The expected answer is every line from the material below that has the word "userImage".

▸ SOURCE DATA
________

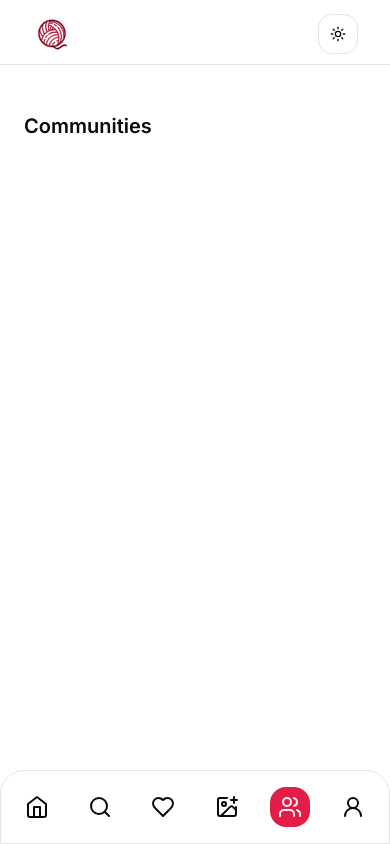
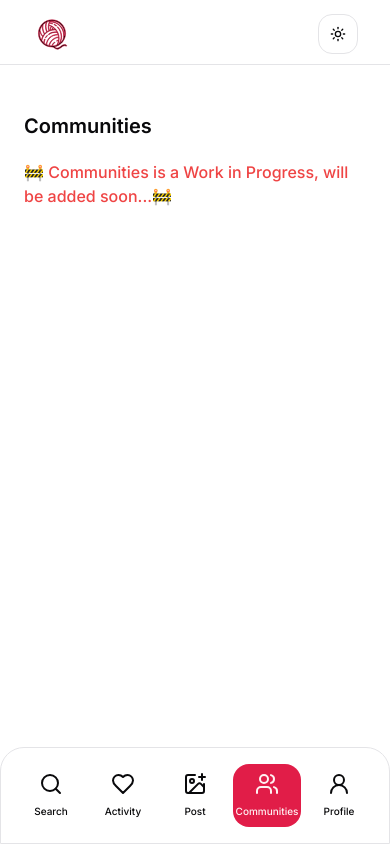
Before and after one commit to TheBlackFern/next-threads, a Next.js app: page /communities in a window 390 px wide. Built offline with nearby package versions, Linux system fonts and the light colour scheme; no server answers.

Commit message:
🚸 better UI ♻️ WIP component 💄 messages of WIP 🩹 fixed: border for avatar in create-string form 💩 remove Feed button from mobile nav

```diff
--- a/app/(route)/communities/page.tsx
+++ b/app/(route)/communities/page.tsx
@@ -1,7 +1,13 @@
+import WIP from "@/components/shared/wip";
 import React from "react";
 
 const Page = async () => {
-  return <h1 className="text-xl font-semibold">Communities</h1>;
+  return (
+    <>
+      <h1 className="text-xl font-semibold">Communities</h1>
+      <WIP what="Communities" />
+    </>
+  );
 };
 
 export default Page;
--- a/app/(route)/layout.tsx
+++ b/app/(route)/layout.tsx
@@ -32,9 +32,10 @@ export default function RootLayout({
 
             <main className="flex flex-row">
               <LeftSideBar />
-              <section className="flex min-h-screen flex-1 flex-col items-center bg-background px-6 pb-10 pt-28 max-md:pb-32 sm:px-10">
+              <section className="flex min-h-screen flex-1 flex-col items-start bg-background px-6 pb-10 pt-28 max-md:pb-32 sm:px-10">
                 <div className="w-full max-w-4xl">{children}</div>
               </section>
+              {/* TODO: add communities */}
               <RightSideBar />
             </main>
 
--- a/app/(route)/search/page.tsx
+++ b/app/(route)/search/page.tsx
@@ -1,4 +1,5 @@
 import UserCard from "@/components/cards/user-card";
+import WIP from "@/components/shared/wip";
 import ErrorMessage from "@/components/ui/error";
 import { fetchUser, fetchUsers } from "@/lib/actions/user.actions";
 import { currentUser } from "@clerk/nextjs";
@@ -24,6 +25,7 @@ async function Page() {
   return (
     <>
       <h1 className="text-2xl font-semibold">Search</h1>
+      <WIP what="Search filter" />
       <div className="mt-5 grid grid-cols-1 gap-2  min-[690px]:grid-cols-2 min-[765px]:grid-cols-1 min-[810px]:grid-cols-2 min-[1500px]:grid-cols-3">
         {res.users.length === 0 && (
           <p className="text-lg font-semibold">No users were found!</p>
@@ -31,9 +33,6 @@ async function Page() {
         {res.users.map((user) => (
           <>
             {/* TODO: remove dups */}
-            <UserCard user={user} userType={"User"} key={user.id} />
-            <UserCard user={user} userType={"User"} key={user.id} />
-            <UserCard user={user} userType={"User"} key={user.id} />
             <UserCard user={user} userType={"User"} key={user.id} />
           </>
         ))}
--- a/components/forms/thread-form.tsx
+++ b/components/forms/thread-form.tsx
@@ -57,11 +57,7 @@ const ThreadForm = ({ userId, userImage }: ThreadFormProps) => {
         className="mt-5 flex flex-col justify-start gap-1"
       >
         <div className="flex flex-row items-center justify-between">
-          <Avatar
-            src={userImage}
-            alt="user's profile photo"
-            className="border"
-          />
+          <Avatar src={userImage} alt="user's profile photo" />
           <Button type="submit" className="rounded-full font-semibold">
             Post String
           </Button>
--- a/components/shared/main-nav.tsx
+++ b/components/shared/main-nav.tsx
@@ -45,7 +45,7 @@ export function MainNav({
           </span>
         </Link>
       </div>
-      <div className="md:hidden">
+      <div className="mr-3 md:hidden">
         <SignedIn>
           <SignOutButton>
             <LogOut
@@ -56,7 +56,9 @@ export function MainNav({
           </SignOutButton>
         </SignedIn>
       </div>
-      <OrganizationSwitcher />
+      <div className="max-md:hidden">
+        <OrganizationSwitcher />
+      </div>
       <ModeToggle />
     </nav>
   );
--- a/components/shared/mobile-nav.tsx
+++ b/components/shared/mobile-nav.tsx
@@ -1,7 +1,7 @@
 "use client";
+import React from "react";
 import Link from "next/link";
 import { useRouter, usePathname } from "next/navigation";
-import React from "react";
 
 import { sideBarLinks } from "@/constants";
 import { cn } from "@/lib/utils";
@@ -13,12 +13,13 @@ const MobileNav = (props: Props) => {
 
   return (
     <section className="fixed bottom-0 z-10 w-full rounded-t-3xl border bg-background p-4 backdrop-blur-lg xs:px-7 md:hidden">
-      <div className="flex items-center justify-between gap-1 xs:gap-5">
+      <div className="grid grid-cols-5 gap-1 xs:gap-5">
         {sideBarLinks.map((link) => {
           const isActive =
             (pathname.includes(link.route) && link.route.length > 1) ||
             pathname === link.route;
 
+          if (link.label !== "Feed")
             return (
               <Link
                 href={link.route}
@@ -31,7 +32,7 @@ const MobileNav = (props: Props) => {
               >
                 {/* FIXME change to HeroIcons and use <Image /> so it shrinks*/}
                 {link.icon}
-              <span className="text-xs font-medium max-sm:hidden">
+                <span className="text-xs font-medium max-sm:text-[10px]">
                   {link.label.split(/\s+/)[0]}
                 </span>
               </Link>
--- a/components/shared/right-side-bar.tsx
+++ b/components/shared/right-side-bar.tsx
@@ -1,15 +1,18 @@
 import React from "react";
+import WIP from "./wip";
 
 type Props = {};
 
 const RightSideBar = (props: Props) => {
   return (
-    <aside className="custom-scrollbar sticky right-0 top-0 z-10 flex h-screen w-fit flex-col justify-between gap-12 overflow-auto border-l bg-background px-10 pb-6 pt-28 max-xl:hidden">
+    <aside className="sticky right-0 top-0 z-10 flex h-screen w-fit max-w-[300px] flex-col justify-between gap-12 overflow-auto border-l bg-background px-10 pb-6 pt-28 max-xl:hidden">
       <div className="flex flex-1 flex-col justify-start">
         <p className="text-xl">Suggested Communities</p>
+        <WIP what="Suggested communities" />
       </div>
       <div className="flex flex-1 flex-col justify-start">
         <p className="text-xl">Suggested Users</p>
+        <WIP what="Suggested users" />
       </div>
     </aside>
   );
--- /dev/null
+++ b/components/shared/wip.tsx
@@ -0,0 +1,11 @@
+import React from "react";
+
+const WIP = ({ what }: { what: string }) => {
+  return (
+    <p className="mt-5 font-medium text-destructive">
+      🚧 {what} is a Work in Progress, will be added soon...🚧
+    </p>
+  );
+};
+
+export default WIP;
```
Lines whose indentation alone changed are shown as unchanged.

________

▸ ANSWER
@@ -57,11 +57,7 @@ const ThreadForm = ({ userId, userImage }: ThreadFormProps) => {
-            src={userImage}
+          <Avatar src={userImage} alt="user's profile photo" />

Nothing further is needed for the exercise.